[Given records Boundary: Start]

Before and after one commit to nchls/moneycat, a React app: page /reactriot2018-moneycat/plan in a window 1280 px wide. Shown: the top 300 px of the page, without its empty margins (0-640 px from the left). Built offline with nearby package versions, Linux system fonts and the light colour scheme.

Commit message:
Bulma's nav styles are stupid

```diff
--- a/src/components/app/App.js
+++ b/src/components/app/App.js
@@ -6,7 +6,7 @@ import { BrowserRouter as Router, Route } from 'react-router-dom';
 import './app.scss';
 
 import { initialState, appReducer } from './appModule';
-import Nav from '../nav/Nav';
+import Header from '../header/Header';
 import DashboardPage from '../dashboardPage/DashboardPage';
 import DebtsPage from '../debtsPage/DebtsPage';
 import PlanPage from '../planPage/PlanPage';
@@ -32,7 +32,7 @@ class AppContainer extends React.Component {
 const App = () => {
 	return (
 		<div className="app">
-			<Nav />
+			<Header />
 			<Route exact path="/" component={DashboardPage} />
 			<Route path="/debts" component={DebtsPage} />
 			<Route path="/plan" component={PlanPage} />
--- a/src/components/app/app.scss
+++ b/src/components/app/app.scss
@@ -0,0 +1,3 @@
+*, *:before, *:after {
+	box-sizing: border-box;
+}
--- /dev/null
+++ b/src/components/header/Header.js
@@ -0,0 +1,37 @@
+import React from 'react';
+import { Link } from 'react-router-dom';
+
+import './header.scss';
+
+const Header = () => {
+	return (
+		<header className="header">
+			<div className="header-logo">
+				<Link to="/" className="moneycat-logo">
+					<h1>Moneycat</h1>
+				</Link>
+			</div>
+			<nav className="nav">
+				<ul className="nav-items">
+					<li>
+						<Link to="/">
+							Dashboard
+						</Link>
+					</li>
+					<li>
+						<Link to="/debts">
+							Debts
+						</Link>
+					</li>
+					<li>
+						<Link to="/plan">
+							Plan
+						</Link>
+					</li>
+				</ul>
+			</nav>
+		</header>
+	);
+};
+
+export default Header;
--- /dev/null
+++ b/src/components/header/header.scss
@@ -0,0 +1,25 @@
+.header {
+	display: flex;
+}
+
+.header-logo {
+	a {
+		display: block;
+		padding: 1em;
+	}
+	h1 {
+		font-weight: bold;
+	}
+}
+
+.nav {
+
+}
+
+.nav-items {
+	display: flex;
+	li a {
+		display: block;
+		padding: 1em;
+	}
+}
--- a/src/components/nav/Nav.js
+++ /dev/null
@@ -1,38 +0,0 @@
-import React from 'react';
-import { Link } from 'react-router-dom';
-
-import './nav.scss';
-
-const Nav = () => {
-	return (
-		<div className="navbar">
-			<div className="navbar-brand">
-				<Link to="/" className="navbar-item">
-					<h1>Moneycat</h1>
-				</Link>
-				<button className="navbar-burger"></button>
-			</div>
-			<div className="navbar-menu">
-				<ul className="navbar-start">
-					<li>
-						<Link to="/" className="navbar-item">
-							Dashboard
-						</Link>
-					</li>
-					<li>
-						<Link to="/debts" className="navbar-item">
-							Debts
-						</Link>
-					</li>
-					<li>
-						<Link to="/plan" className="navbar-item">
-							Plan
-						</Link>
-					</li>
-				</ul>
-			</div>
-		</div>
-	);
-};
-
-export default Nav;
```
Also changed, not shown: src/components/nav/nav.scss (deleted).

[Given records Boundary: End]

• Assigned task:
Retype the whole listing exactly.

• Task result:
Before and after one commit to nchls/moneycat, a React app: page /reactriot2018-moneycat/plan in a window 1280 px wide. Shown: the top 300 px of the page, without its empty margins (0-640 px from the left). Built offline with nearby package versions, Linux system fonts and the light colour scheme.

Commit message:
Bulma's nav styles are stupid

```diff
--- a/src/components/app/App.js
+++ b/src/components/app/App.js
@@ -6,7 +6,7 @@ import { BrowserRouter as Router, Route } from 'react-router-dom';
 import './app.scss';
 
 import { initialState, appReducer } from './appModule';
-import Nav from '../nav/Nav';
+import Header from '../header/Header';
 import DashboardPage from '../dashboardPage/DashboardPage';
 import DebtsPage from '../debtsPage/DebtsPage';
 import PlanPage from '../planPage/PlanPage';
@@ -32,7 +32,7 @@ class AppContainer extends React.Component {
 const App = () => {
 	return (
 		<div className="app">
-			<Nav />
+			<Header />
 			<Route exact path="/" component={DashboardPage} />
 			<Route path="/debts" component={DebtsPage} />
 			<Route path="/plan" component={PlanPage} />
--- a/src/components/app/app.scss
+++ b/src/components/app/app.scss
@@ -0,0 +1,3 @@
+*, *:before, *:after {
+	box-sizing: border-box;
+}
--- /dev/null
+++ b/src/components/header/Header.js
@@ -0,0 +1,37 @@
+import React from 'react';
+import { Link } from 'react-router-dom';
+
+import './header.scss';
+
+const Header = () => {
+	return (
+		<header className="header">
+			<div className="header-logo">
+				<Link to="/" className="moneycat-logo">
+					<h1>Moneycat</h1>
+				</Link>
+			</div>
+			<nav className="nav">
+				<ul className="nav-items">
+					<li>
+						<Link to="/">
+							Dashboard
+						</Link>
+					</li>
+					<li>
+						<Link to="/debts">
+							Debts
+						</Link>
+					</li>
+					<li>
+						<Link to="/plan">
+							Plan
+						</Link>
+					</li>
+				</ul>
+			</nav>
+		</header>
+	);
+};
+
+export default Header;
--- /dev/null
+++ b/src/components/header/header.scss
@@ -0,0 +1,25 @@
+.header {
+	display: flex;
+}
+
+.header-logo {
+	a {
+		display: block;
+		padding: 1em;
+	}
+	h1 {
+		font-weight: bold;
+	}
+}
+
+.nav {
+
+}
+
+.nav-items {
+	display: flex;
+	li a {
+		display: block;
+		padding: 1em;
+	}
+}
--- a/src/components/nav/Nav.js
+++ /dev/null
@@ -1,38 +0,0 @@
-import React from 'react';
-import { Link } from 'react-router-dom';
-
-import './nav.scss';
-
-const Nav = () => {
-	return (
-		<div className="navbar">
-			<div className="navbar-brand">
-				<Link to="/" className="navbar-item">
-					<h1>Moneycat</h1>
-				</Link>
-				<button className="navbar-burger"></button>
-			</div>
-			<div className="navbar-menu">
-				<ul className="navbar-start">
-					<li>
-						<Link to="/" className="navbar-item">
-							Dashboard
-						</Link>
-					</li>
-					<li>
-						<Link to="/debts" className="navbar-item">
-							Debts
-						</Link>
-					</li>
-					<li>
-						<Link to="/plan" className="navbar-item">
-							Plan
-						</Link>
-					</li>
-				</ul>
-			</div>
-		</div>
-	);
-};
-
-export default Nav;
```
Also changed, not shown: src/components/nav/nav.scss (deleted).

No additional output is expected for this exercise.